▸ **TASK ITEM**
What you return must match the records below exactly, apart from the omitted pictures.

═══ INPUT DATA

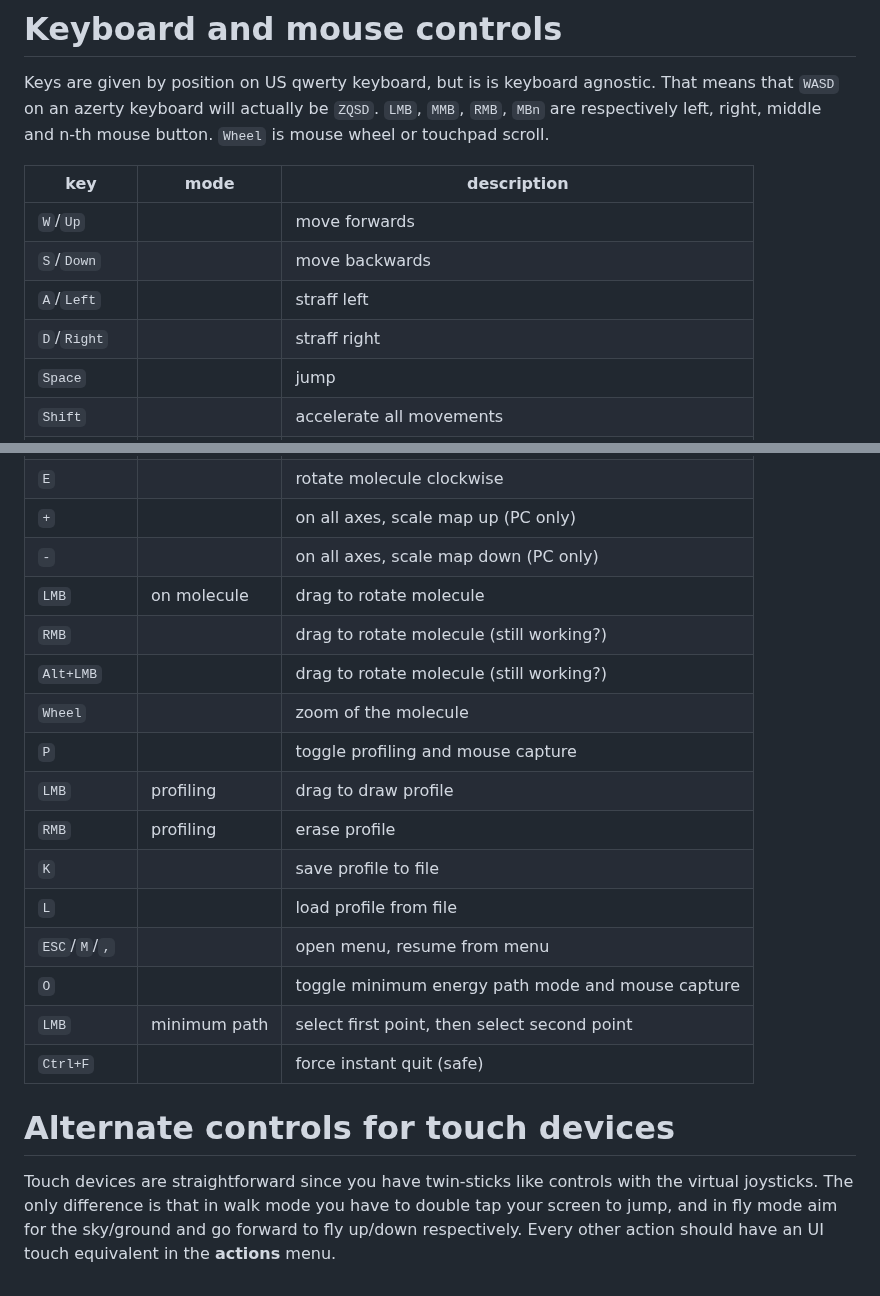
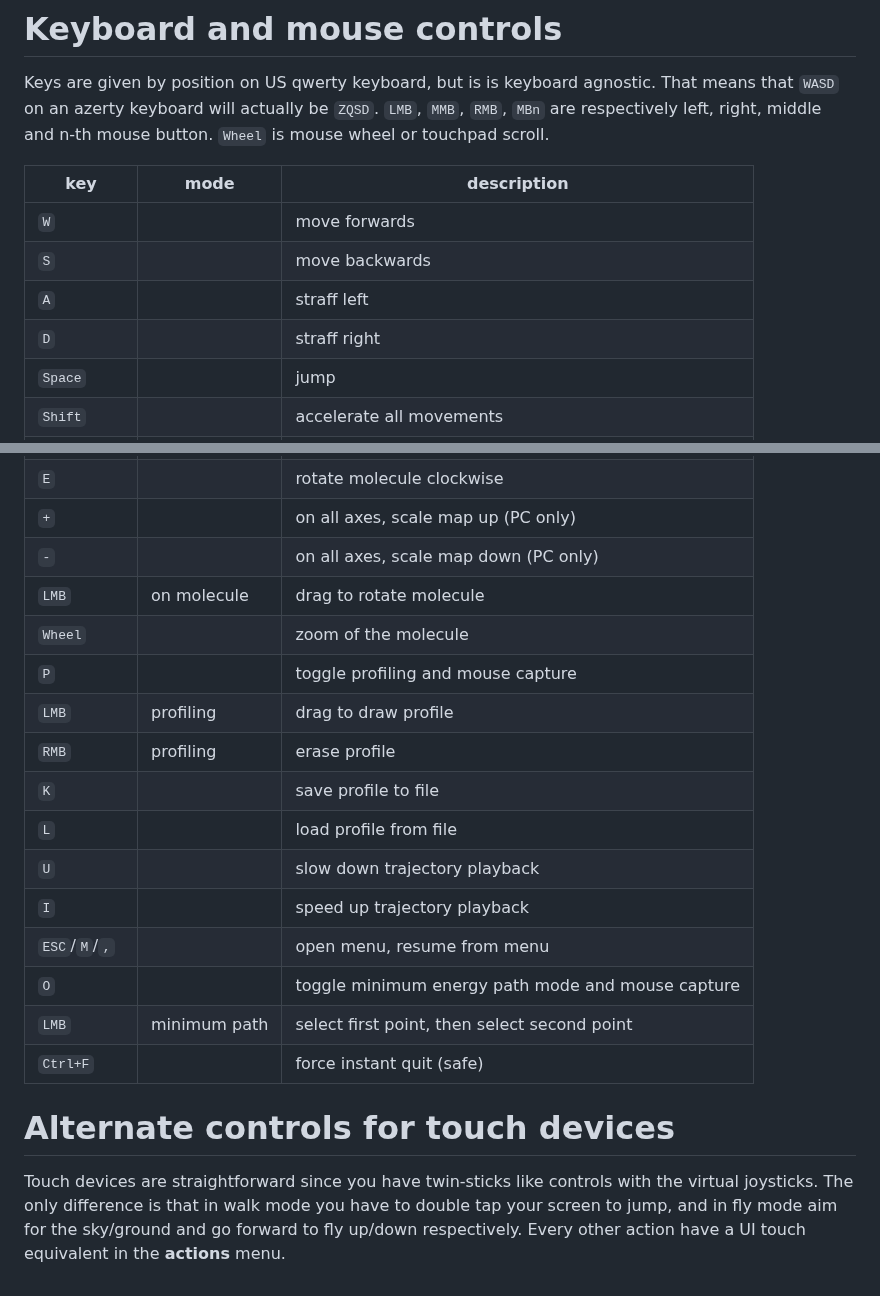
Before and after one commit to srampinogroup/PES-trotter, a Markdown page: README.md, 2 parts joined by grey strips. GitHub-like rendering.

Commit message:
Update README.md for new controls

```diff
--- a/README.md
+++ b/README.md
@@ -301,10 +301,10 @@ scroll.
 
 key          | mode         | description
 -------------|--------------|------------
-`W`/`Up`     |              | move forwards
-`S`/`Down`   |              | move backwards
-`A`/`Left`   |              | straff left
-`D`/`Right`  |              | straff right
+`W`          |              | move forwards
+`S`          |              | move backwards
+`A`          |              | straff left
+`D`          |              | straff right
 `Space`      |              | jump
 `Shift`      |              | accelerate all movements
 `F12`/`Enter`|              | toggle mouse capture (prefer `Enter` on web on laptop)
@@ -316,14 +316,14 @@ key          | mode         | description
 `+`          |              | on all axes, scale map up (PC only)
 `-`          |              | on all axes, scale map down (PC only)
 `LMB`        | on molecule  | drag to rotate molecule
-`RMB`        |              | drag to rotate molecule (still working?)
-`Alt+LMB`    |              | drag to rotate molecule (still working?)
 `Wheel`      |              | zoom of the molecule
 `P`          |              | toggle profiling and mouse capture
 `LMB`        | profiling    | drag to draw profile
 `RMB`        | profiling    | erase profile
 `K`          |              | save profile to file
 `L`          |              | load profile from file
+`U`          |              | slow down trajectory playback
+`I`          |              | speed up trajectory playback
 `ESC`/`M`/`,`|              | open menu, resume from menu
 `O`          |              | toggle minimum energy path mode and mouse capture
 `LMB`        | minimum path | select first point, then select second point
@@ -335,4 +335,4 @@ Touch devices are straightforward since you have twin-sticks like
 controls with the virtual joysticks. The only difference is that in walk mode
 you have to double tap your screen to jump, and in fly mode aim for the
 sky/ground and go forward to fly up/down respectively. Every other action
-should have an UI touch equivalent in the **actions** menu.
+have a UI touch equivalent in the **actions** menu.
```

══════

▸ **FINAL ANSWER**
Before and after one commit to srampinogroup/PES-trotter, a Markdown page: README.md, 2 parts joined by grey strips. GitHub-like rendering.

Commit message:
Update README.md for new controls

```diff
--- a/README.md
+++ b/README.md
@@ -301,10 +301,10 @@ scroll.
 
 key          | mode         | description
 -------------|--------------|------------
-`W`/`Up`     |              | move forwards
-`S`/`Down`   |              | move backwards
-`A`/`Left`   |              | straff left
-`D`/`Right`  |              | straff right
+`W`          |              | move forwards
+`S`          |              | move backwards
+`A`          |              | straff left
+`D`          |              | straff right
 `Space`      |              | jump
 `Shift`      |              | accelerate all movements
 `F12`/`Enter`|              | toggle mouse capture (prefer `Enter` on web on laptop)
@@ -316,14 +316,14 @@ key          | mode         | description
 `+`          |              | on all axes, scale map up (PC only)
 `-`          |              | on all axes, scale map down (PC only)
 `LMB`        | on molecule  | drag to rotate molecule
-`RMB`        |              | drag to rotate molecule (still working?)
-`Alt+LMB`    |              | drag to rotate molecule (still working?)
 `Wheel`      |              | zoom of the molecule
 `P`          |              | toggle profiling and mouse capture
 `LMB`        | profiling    | drag to draw profile
 `RMB`        | profiling    | erase profile
 `K`          |              | save profile to file
 `L`          |              | load profile from file
+`U`          |              | slow down trajectory playback
+`I`          |              | speed up trajectory playback
 `ESC`/`M`/`,`|              | open menu, resume from menu
 `O`          |              | toggle minimum energy path mode and mouse capture
 `LMB`        | minimum path | select first point, then select second point
@@ -335,4 +335,4 @@ Touch devices are straightforward since you have twin-sticks like
 controls with the virtual joysticks. The only difference is that in walk mode
 you have to double tap your screen to jump, and in fly mode aim for the
 sky/ground and go forward to fly up/down respectively. Every other action
-should have an UI touch equivalent in the **actions** menu.
+have a UI touch equivalent in the **actions** menu.
```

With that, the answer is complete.